For as much as we wish things were never about the scale, it can be a helpful relapse prevention and monitoring tool. It definitely was for us. Dealing with restrictive anorexia,
we were able to identify, in someone at full adult height and 18, a weight that coincided with a huge, positive cognitive shift. In fact, she herself identified it as "the number that set me free" - a moment etched in my psyche in a way that I feel the promise of that proclamation still and have been lucky to see that promise fulfilled. One of the ways the promise was fulfilled was by having a hard stop on dipping below that healthy brain and intake weight.
I have been asked recently to define what I mean when I say, in support forum comments, that contracts and treatment goals should include metrics, so here is that post and video.
Weight and intake are likely to be metabolic factors in all eating disorders, and full nutritional rehabilitation is a cornerstone of recovery. Weight suppression below a body's set point (and natural set points cover the entire range of body sizes) can drive illness severity and duration and prevent full recovery (which I define as at a personally healthy weight and intake level, free of all behaviors, and largely free of thoughts). For some people with eating disorders, and especially early in recovery before it's fully solidified, some focus on the number can be helpful.
Just as my daughter self-identified a major shift in her cognition (at a higher weight than growth charts indicated would be necessary), parents and clinicians can often identify this as well. For me, if you are lucky enough to have a straightforward indicator like this, it makes sense to use it.
When families and clinicians are preparing young adults to go to college, travel, etc. they often arrange for support in the form of clinical visits (therapist, dietitian, etc.) and assume this is a plan for relapse prevention. I argue that it is a plan in need of a metric - a way to measure the success of the plan?

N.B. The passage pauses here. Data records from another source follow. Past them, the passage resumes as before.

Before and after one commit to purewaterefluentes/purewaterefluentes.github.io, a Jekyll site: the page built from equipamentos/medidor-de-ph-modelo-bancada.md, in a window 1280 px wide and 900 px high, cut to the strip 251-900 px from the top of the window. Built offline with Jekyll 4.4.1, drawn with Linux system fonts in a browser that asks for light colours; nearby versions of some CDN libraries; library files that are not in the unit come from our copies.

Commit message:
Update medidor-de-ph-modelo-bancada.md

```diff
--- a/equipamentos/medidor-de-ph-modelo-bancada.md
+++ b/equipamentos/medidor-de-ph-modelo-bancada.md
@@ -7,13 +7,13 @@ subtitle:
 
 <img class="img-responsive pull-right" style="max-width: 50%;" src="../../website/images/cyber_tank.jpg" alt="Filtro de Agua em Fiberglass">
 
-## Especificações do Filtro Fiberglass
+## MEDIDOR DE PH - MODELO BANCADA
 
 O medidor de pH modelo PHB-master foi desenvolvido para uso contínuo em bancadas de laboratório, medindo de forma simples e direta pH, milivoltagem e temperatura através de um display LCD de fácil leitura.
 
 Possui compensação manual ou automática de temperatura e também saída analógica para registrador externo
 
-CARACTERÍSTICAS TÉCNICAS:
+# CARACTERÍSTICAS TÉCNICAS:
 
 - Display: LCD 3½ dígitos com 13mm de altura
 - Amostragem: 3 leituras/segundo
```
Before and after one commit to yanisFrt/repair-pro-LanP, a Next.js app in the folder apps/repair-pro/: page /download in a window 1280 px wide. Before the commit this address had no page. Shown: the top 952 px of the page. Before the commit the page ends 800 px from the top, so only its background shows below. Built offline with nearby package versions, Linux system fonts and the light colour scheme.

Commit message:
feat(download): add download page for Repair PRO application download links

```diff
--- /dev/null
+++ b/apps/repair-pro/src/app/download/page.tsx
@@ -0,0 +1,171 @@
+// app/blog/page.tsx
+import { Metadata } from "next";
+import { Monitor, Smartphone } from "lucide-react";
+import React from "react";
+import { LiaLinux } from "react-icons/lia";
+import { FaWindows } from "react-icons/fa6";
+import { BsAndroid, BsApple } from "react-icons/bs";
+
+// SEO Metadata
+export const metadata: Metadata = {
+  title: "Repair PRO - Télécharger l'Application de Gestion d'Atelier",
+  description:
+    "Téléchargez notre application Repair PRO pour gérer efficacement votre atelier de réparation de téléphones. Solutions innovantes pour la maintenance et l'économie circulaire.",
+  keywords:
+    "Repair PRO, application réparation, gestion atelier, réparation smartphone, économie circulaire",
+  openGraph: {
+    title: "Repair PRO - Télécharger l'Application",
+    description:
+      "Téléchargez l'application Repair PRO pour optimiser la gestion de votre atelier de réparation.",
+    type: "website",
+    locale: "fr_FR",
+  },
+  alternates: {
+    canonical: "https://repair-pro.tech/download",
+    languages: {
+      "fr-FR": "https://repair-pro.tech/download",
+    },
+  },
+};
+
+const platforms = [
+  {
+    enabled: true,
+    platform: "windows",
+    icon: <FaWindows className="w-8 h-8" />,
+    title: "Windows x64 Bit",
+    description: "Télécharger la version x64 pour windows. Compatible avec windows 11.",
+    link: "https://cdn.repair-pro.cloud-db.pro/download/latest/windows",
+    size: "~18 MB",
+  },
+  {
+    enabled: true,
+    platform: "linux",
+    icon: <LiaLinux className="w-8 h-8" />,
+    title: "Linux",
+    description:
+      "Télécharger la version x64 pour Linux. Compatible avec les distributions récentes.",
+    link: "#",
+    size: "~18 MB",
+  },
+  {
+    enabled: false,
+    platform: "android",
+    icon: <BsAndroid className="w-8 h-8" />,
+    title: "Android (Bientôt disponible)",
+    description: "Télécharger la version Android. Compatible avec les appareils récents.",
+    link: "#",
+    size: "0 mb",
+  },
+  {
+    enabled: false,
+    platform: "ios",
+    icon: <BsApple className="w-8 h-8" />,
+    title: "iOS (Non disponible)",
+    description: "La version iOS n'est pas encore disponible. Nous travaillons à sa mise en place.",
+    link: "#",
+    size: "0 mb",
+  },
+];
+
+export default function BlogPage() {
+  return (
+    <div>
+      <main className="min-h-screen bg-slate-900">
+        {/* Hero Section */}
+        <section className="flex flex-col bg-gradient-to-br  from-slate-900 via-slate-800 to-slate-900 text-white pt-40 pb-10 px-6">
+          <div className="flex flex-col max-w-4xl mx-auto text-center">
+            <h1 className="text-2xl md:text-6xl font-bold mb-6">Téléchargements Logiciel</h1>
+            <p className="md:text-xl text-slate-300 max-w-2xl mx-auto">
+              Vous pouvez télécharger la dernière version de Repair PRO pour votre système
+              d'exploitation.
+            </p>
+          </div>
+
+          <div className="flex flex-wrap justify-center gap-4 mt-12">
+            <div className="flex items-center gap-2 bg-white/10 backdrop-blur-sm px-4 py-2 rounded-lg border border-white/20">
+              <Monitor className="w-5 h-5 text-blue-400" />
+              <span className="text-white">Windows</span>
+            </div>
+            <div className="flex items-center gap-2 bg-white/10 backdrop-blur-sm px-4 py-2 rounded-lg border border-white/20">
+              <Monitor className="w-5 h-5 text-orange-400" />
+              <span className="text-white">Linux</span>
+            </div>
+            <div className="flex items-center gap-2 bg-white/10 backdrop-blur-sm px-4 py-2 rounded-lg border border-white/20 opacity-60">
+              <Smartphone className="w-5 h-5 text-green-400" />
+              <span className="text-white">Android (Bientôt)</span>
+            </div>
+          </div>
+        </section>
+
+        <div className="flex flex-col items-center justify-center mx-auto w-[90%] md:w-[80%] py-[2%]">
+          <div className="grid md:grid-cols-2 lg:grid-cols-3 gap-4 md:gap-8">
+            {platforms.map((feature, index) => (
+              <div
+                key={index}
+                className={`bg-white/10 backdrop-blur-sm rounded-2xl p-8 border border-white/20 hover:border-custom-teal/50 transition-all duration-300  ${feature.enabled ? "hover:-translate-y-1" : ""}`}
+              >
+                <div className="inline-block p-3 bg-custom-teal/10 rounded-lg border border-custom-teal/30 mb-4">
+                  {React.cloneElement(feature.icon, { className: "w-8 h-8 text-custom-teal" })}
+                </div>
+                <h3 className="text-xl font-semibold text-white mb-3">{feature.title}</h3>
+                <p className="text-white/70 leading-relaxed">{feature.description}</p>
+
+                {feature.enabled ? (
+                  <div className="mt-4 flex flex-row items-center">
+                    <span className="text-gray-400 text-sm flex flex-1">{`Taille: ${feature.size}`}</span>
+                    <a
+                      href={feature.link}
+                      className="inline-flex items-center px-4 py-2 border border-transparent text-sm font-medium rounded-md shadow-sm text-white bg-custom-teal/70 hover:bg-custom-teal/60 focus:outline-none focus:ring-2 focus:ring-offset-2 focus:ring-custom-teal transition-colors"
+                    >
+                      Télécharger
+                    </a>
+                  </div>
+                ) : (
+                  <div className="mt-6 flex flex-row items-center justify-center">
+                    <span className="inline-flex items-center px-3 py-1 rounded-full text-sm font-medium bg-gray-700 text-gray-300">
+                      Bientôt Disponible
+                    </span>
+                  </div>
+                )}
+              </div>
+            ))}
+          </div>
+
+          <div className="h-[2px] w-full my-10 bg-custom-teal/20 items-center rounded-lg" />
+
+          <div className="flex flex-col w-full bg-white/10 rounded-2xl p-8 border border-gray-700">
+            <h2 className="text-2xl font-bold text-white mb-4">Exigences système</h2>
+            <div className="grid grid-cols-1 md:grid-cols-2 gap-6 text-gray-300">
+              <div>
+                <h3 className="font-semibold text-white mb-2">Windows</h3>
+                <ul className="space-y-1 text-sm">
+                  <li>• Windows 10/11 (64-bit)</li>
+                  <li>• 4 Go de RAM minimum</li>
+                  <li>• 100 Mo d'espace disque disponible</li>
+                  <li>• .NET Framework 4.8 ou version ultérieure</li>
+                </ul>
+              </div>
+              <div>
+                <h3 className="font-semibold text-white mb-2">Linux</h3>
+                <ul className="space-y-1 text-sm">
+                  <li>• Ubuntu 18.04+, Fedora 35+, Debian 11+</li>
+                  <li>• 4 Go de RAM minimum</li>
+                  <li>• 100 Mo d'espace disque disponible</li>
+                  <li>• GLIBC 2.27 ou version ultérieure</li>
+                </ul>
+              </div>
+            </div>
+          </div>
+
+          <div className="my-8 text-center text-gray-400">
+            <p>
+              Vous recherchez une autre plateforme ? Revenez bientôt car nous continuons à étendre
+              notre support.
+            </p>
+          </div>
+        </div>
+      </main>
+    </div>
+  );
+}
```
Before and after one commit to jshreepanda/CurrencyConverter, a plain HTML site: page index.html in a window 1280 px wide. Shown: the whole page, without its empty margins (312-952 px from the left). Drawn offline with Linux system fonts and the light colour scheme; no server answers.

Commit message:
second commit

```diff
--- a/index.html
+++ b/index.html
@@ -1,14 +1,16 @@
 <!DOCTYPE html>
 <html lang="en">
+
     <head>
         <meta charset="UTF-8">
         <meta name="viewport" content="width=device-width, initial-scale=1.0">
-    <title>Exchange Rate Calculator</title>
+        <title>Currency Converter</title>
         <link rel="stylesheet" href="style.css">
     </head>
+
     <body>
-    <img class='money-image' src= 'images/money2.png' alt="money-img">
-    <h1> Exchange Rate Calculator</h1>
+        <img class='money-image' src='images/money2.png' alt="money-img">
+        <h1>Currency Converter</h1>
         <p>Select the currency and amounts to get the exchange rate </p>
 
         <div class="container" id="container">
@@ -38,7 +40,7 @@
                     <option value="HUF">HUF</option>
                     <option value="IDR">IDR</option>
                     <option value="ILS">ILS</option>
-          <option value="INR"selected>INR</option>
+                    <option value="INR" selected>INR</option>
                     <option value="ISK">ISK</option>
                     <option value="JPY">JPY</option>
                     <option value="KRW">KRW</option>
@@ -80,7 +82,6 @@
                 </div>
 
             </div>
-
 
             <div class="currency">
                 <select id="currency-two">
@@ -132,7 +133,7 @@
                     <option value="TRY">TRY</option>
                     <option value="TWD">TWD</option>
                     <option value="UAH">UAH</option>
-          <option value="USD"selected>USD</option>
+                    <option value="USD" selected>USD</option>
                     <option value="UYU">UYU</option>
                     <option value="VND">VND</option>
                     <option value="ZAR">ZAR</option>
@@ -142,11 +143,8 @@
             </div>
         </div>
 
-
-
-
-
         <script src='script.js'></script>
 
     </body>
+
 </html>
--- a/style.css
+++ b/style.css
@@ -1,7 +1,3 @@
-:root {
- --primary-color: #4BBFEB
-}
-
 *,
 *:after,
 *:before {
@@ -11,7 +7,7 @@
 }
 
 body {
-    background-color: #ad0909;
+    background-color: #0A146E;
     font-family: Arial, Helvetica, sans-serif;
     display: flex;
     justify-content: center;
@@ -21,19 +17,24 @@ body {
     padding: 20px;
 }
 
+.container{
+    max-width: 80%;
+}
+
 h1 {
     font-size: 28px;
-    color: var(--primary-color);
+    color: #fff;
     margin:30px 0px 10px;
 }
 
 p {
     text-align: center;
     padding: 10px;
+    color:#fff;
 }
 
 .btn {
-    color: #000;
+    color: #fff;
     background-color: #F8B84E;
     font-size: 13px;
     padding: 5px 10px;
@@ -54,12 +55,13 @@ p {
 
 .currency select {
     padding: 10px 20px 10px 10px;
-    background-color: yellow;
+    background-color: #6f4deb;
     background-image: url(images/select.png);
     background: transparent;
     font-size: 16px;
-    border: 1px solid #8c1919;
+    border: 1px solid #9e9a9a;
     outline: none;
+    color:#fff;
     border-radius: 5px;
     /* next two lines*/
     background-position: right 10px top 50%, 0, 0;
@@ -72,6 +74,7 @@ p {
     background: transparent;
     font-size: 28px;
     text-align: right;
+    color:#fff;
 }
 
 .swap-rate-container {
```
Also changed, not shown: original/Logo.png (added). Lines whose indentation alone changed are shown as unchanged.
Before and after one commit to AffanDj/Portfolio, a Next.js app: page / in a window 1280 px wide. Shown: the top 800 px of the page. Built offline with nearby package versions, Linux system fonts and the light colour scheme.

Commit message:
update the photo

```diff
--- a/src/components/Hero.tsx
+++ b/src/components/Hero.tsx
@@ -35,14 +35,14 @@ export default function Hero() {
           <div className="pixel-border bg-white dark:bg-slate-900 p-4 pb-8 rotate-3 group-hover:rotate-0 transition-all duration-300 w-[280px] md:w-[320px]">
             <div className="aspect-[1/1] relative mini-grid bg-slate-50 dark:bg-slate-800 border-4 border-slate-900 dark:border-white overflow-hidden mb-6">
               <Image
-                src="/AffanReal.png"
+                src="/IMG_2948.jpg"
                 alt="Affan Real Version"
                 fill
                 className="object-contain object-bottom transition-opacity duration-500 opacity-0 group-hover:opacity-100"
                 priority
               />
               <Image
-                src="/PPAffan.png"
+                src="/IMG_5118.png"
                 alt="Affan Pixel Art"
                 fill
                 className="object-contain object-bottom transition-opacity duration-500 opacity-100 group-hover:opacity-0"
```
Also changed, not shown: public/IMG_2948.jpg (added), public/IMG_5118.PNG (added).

Therapy and dietitian visits are not the end goal - they are simply the means to the end goal of getting/staying in recovery.
One objective measure for some is weight - and in that case, I advise being explicit about what the number is (even if your child doesn't want to know numbers, you can use a thumbs up or down approach to let them know where they stand and a team member can be the one who knows the exact number).
In addition to a specific metric, you also need a clear plan for what happens if the metric isn't met. Without that, it's simply an exercise in monitoring decline.
Between these two plans, which one sounds most likely to have the outcome of keeping your child in recovery?
X must attend 1 therapy appointment each week and1 dietitian appointment every 2 weeks
X must maintain a minimum weight of Z pounds
X must be weighed every two weeks at the student health center and the number reported to Y team lead
if X's weight is within 5 pounds under Z pounds, X has two weeks to return weight to Z pounds
if X's weight is 6 pounds under Z pounds, X must withdraw from school for the semester and return home as a higher level of support and oversight is needed to sustain recovery
If you are wondering how you know all these metrics when your child is over 18, that's another post and video - stay tuned!